Following Hammond’s announcement that there will be an extra £1.1bn (US$1.3bn) invested in English transport networks, Roger Crow, the executive VP and managing director of Europe for Cubic Transportation Systems (CTS), said, “We believe we need increased investment in the UK’s transport infrastructure alongside additional investment in intelligent mobility. We are already making real strides in developing smarter cities, which will open up transportation, delivering safer, more secure and reliable journeys for travelers. There are no easy answers, but additional investment in the most impactful areas would be a major step in the right direction in providing transport solutions, which will help relieve pressure created by population growth and traffic increases.”
Nick Gross (right), head of transport and infrastructure at leading law firm Coffin Mew, noted, “We have had serial underinvestment in our transport infrastructure for years. The Autumn Statement has sought to inject some life into this creaking system, using this as a weapon in its drive to increase the country’s productivity.
“The government has made it clear that it favors ‘shovel ready’ projects, the benefits of which can be felt more quickly, which is much needed.
“The support for companies investing in electric vehicle charge points, low emission vehicles, and connected autonomous vehicles is welcome and progressive, although those areas are still in their infancy, so we can’t expect to see the benefits for some time to come.”
Conference director for the biennial Traffex event, Adrian Tatum, commented, “It’s great to see the government valuing the importance of investing in our national motorway infrastructure. We are incredibly pleased to see a focus being placed on congestion issues and the causes behind them. Investment in innovative technology is essential in the fight against traffic congestion and its negative impact on the environment. It’s unacceptable that traffic flow can be allowed to be disrupted to the extent that it is along the UK’s freeways and local routes. We have seen a big influx of new innovative tech providers, which demonstrates the appetite for these new products and services.”
James Stamp (left), head of transport at professional services company, KPMG UK, said, “Making more from the capacity we have is key. Without this, congestion will remain a limiting factor on productivity. It is vital that investment in transport innovation tackles not only the specific issues of today, but also how and why people will travel in the future.
“Smart ticketing, autonomous vehicles and smart infrastructure all individually promise incremental benefits, and investment in this area is therefore encouraging.

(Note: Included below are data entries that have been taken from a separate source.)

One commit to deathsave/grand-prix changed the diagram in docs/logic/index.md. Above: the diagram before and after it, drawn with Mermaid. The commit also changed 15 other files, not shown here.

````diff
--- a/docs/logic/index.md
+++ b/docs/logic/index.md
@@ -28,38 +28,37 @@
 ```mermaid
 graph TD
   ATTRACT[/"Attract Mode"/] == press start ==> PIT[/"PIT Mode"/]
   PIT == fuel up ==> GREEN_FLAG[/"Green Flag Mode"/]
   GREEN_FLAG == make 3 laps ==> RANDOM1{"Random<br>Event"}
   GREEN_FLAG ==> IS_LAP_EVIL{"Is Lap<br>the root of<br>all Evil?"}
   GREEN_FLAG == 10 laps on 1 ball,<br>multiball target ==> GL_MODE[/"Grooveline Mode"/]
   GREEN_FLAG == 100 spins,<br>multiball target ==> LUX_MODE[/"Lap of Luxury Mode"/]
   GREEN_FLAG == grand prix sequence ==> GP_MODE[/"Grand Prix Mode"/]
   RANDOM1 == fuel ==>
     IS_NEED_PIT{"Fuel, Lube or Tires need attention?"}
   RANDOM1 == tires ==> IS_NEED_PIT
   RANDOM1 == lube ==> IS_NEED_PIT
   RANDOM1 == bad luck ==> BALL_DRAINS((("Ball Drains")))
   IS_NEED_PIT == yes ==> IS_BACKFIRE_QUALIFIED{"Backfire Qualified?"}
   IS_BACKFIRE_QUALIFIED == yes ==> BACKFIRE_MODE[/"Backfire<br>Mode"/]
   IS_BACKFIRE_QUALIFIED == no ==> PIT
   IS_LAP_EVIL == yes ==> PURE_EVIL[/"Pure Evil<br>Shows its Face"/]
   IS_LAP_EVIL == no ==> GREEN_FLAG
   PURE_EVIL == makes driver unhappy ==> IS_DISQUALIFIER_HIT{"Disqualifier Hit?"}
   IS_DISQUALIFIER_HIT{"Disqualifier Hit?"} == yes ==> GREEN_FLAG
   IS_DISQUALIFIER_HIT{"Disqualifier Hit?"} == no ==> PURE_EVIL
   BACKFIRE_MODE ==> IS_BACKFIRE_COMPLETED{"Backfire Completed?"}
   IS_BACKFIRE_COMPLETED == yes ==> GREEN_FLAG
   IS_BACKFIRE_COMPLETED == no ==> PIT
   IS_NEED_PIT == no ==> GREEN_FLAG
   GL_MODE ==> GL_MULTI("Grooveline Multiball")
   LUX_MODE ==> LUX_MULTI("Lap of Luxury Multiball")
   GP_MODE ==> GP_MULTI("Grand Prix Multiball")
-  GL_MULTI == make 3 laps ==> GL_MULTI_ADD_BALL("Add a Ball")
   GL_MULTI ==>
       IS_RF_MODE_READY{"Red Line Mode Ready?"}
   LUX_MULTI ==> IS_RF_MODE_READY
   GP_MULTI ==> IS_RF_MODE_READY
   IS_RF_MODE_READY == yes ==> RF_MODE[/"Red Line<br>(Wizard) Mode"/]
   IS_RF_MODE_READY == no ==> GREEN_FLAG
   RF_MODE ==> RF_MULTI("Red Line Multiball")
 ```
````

But the exponential change that could be unleashed by combining these initiatives, along with better use of data for providing information and choice to passengers, is the real prize.
“Translating the potential of Mobility-as-a-Service to reality will require collaboration between policy makers, private operators and transport authorities.”